Material shown →
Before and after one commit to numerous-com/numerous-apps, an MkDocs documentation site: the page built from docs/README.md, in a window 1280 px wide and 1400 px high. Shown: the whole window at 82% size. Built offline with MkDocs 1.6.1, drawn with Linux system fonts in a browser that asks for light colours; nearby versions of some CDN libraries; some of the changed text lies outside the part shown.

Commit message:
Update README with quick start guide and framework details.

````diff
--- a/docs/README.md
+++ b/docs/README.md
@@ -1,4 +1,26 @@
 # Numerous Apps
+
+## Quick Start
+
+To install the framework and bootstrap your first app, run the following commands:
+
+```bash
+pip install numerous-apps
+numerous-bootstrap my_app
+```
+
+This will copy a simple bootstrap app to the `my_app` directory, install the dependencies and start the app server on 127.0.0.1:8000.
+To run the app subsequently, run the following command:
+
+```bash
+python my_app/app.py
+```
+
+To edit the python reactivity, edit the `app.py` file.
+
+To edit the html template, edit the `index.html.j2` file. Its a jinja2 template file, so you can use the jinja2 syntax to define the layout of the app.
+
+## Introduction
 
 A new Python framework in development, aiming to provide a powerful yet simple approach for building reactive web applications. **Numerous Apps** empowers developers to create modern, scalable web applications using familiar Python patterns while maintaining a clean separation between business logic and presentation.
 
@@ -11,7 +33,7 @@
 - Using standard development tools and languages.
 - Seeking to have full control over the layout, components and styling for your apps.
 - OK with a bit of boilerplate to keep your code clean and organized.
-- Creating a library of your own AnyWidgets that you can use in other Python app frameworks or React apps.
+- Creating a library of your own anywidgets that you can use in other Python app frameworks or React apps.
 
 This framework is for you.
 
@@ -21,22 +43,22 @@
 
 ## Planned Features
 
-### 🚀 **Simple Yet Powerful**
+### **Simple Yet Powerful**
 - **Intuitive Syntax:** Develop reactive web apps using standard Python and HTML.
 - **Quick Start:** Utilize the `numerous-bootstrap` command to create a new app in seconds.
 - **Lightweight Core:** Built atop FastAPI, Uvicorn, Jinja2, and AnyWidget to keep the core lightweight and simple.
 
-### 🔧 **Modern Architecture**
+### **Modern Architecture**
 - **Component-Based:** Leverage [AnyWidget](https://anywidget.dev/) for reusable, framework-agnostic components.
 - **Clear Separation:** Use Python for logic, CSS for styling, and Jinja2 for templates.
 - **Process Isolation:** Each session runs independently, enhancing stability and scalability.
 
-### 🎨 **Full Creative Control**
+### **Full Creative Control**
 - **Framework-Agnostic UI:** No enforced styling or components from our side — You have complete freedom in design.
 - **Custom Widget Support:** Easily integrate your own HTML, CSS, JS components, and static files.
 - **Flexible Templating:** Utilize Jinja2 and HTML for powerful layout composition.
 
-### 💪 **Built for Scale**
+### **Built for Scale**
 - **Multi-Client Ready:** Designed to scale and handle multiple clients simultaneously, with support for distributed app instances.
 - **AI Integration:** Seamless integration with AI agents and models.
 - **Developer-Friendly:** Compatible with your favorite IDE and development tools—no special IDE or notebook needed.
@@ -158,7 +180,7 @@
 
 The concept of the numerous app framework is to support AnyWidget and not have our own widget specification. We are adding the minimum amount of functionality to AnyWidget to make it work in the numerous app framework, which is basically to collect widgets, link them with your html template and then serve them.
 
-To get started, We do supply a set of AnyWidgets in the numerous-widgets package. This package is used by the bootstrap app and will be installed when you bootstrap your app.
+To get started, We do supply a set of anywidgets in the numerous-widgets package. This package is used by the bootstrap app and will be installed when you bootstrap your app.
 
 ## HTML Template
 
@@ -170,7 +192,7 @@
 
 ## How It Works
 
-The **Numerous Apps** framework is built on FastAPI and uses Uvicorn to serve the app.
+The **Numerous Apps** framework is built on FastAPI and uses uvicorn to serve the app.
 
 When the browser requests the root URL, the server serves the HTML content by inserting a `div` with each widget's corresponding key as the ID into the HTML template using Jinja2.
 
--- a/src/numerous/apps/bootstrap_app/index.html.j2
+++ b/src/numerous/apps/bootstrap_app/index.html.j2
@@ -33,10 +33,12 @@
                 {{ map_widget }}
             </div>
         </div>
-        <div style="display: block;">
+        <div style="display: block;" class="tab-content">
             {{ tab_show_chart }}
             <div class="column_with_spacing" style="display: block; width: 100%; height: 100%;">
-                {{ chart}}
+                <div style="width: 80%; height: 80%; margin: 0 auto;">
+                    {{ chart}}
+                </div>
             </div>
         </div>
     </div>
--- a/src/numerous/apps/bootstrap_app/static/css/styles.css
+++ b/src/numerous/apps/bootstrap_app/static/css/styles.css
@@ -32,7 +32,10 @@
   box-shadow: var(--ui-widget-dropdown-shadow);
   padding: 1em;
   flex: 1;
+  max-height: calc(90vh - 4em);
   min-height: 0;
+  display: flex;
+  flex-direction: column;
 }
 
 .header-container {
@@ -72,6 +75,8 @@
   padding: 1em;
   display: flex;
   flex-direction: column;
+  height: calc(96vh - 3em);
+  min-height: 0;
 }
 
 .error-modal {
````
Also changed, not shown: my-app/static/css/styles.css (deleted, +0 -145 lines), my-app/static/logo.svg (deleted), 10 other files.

Problem →
Set down every entry again, exactly as written.

Answer box →
Before and after one commit to numerous-com/numerous-apps, an MkDocs documentation site: the page built from docs/README.md, in a window 1280 px wide and 1400 px high. Shown: the whole window at 82% size. Built offline with MkDocs 1.6.1, drawn with Linux system fonts in a browser that asks for light colours; nearby versions of some CDN libraries; some of the changed text lies outside the part shown.

Commit message:
Update README with quick start guide and framework details.

````diff
--- a/docs/README.md
+++ b/docs/README.md
@@ -1,4 +1,26 @@
 # Numerous Apps
+
+## Quick Start
+
+To install the framework and bootstrap your first app, run the following commands:
+
+```bash
+pip install numerous-apps
+numerous-bootstrap my_app
+```
+
+This will copy a simple bootstrap app to the `my_app` directory, install the dependencies and start the app server on 127.0.0.1:8000.
+To run the app subsequently, run the following command:
+
+```bash
+python my_app/app.py
+```
+
+To edit the python reactivity, edit the `app.py` file.
+
+To edit the html template, edit the `index.html.j2` file. Its a jinja2 template file, so you can use the jinja2 syntax to define the layout of the app.
+
+## Introduction
 
 A new Python framework in development, aiming to provide a powerful yet simple approach for building reactive web applications. **Numerous Apps** empowers developers to create modern, scalable web applications using familiar Python patterns while maintaining a clean separation between business logic and presentation.
 
@@ -11,7 +33,7 @@
 - Using standard development tools and languages.
 - Seeking to have full control over the layout, components and styling for your apps.
 - OK with a bit of boilerplate to keep your code clean and organized.
-- Creating a library of your own AnyWidgets that you can use in other Python app frameworks or React apps.
+- Creating a library of your own anywidgets that you can use in other Python app frameworks or React apps.
 
 This framework is for you.
 
@@ -21,22 +43,22 @@
 
 ## Planned Features
 
-### 🚀 **Simple Yet Powerful**
+### **Simple Yet Powerful**
 - **Intuitive Syntax:** Develop reactive web apps using standard Python and HTML.
 - **Quick Start:** Utilize the `numerous-bootstrap` command to create a new app in seconds.
 - **Lightweight Core:** Built atop FastAPI, Uvicorn, Jinja2, and AnyWidget to keep the core lightweight and simple.
 
-### 🔧 **Modern Architecture**
+### **Modern Architecture**
 - **Component-Based:** Leverage [AnyWidget](https://anywidget.dev/) for reusable, framework-agnostic components.
 - **Clear Separation:** Use Python for logic, CSS for styling, and Jinja2 for templates.
 - **Process Isolation:** Each session runs independently, enhancing stability and scalability.
 
-### 🎨 **Full Creative Control**
+### **Full Creative Control**
 - **Framework-Agnostic UI:** No enforced styling or components from our side — You have complete freedom in design.
 - **Custom Widget Support:** Easily integrate your own HTML, CSS, JS components, and static files.
 - **Flexible Templating:** Utilize Jinja2 and HTML for powerful layout composition.
 
-### 💪 **Built for Scale**
+### **Built for Scale**
 - **Multi-Client Ready:** Designed to scale and handle multiple clients simultaneously, with support for distributed app instances.
 - **AI Integration:** Seamless integration with AI agents and models.
 - **Developer-Friendly:** Compatible with your favorite IDE and development tools—no special IDE or notebook needed.
@@ -158,7 +180,7 @@
 
 The concept of the numerous app framework is to support AnyWidget and not have our own widget specification. We are adding the minimum amount of functionality to AnyWidget to make it work in the numerous app framework, which is basically to collect widgets, link them with your html template and then serve them.
 
-To get started, We do supply a set of AnyWidgets in the numerous-widgets package. This package is used by the bootstrap app and will be installed when you bootstrap your app.
+To get started, We do supply a set of anywidgets in the numerous-widgets package. This package is used by the bootstrap app and will be installed when you bootstrap your app.
 
 ## HTML Template
 
@@ -170,7 +192,7 @@
 
 ## How It Works
 
-The **Numerous Apps** framework is built on FastAPI and uses Uvicorn to serve the app.
+The **Numerous Apps** framework is built on FastAPI and uses uvicorn to serve the app.
 
 When the browser requests the root URL, the server serves the HTML content by inserting a `div` with each widget's corresponding key as the ID into the HTML template using Jinja2.
 
--- a/src/numerous/apps/bootstrap_app/index.html.j2
+++ b/src/numerous/apps/bootstrap_app/index.html.j2
@@ -33,10 +33,12 @@
                 {{ map_widget }}
             </div>
         </div>
-        <div style="display: block;">
+        <div style="display: block;" class="tab-content">
             {{ tab_show_chart }}
             <div class="column_with_spacing" style="display: block; width: 100%; height: 100%;">
-                {{ chart}}
+                <div style="width: 80%; height: 80%; margin: 0 auto;">
+                    {{ chart}}
+                </div>
             </div>
         </div>
     </div>
--- a/src/numerous/apps/bootstrap_app/static/css/styles.css
+++ b/src/numerous/apps/bootstrap_app/static/css/styles.css
@@ -32,7 +32,10 @@
   box-shadow: var(--ui-widget-dropdown-shadow);
   padding: 1em;
   flex: 1;
+  max-height: calc(90vh - 4em);
   min-height: 0;
+  display: flex;
+  flex-direction: column;
 }
 
 .header-container {
@@ -72,6 +75,8 @@
   padding: 1em;
   display: flex;
   flex-direction: column;
+  height: calc(96vh - 3em);
+  min-height: 0;
 }
 
 .error-modal {
````
Also changed, not shown: my-app/static/css/styles.css (deleted, +0 -145 lines), my-app/static/logo.svg (deleted), 10 other files.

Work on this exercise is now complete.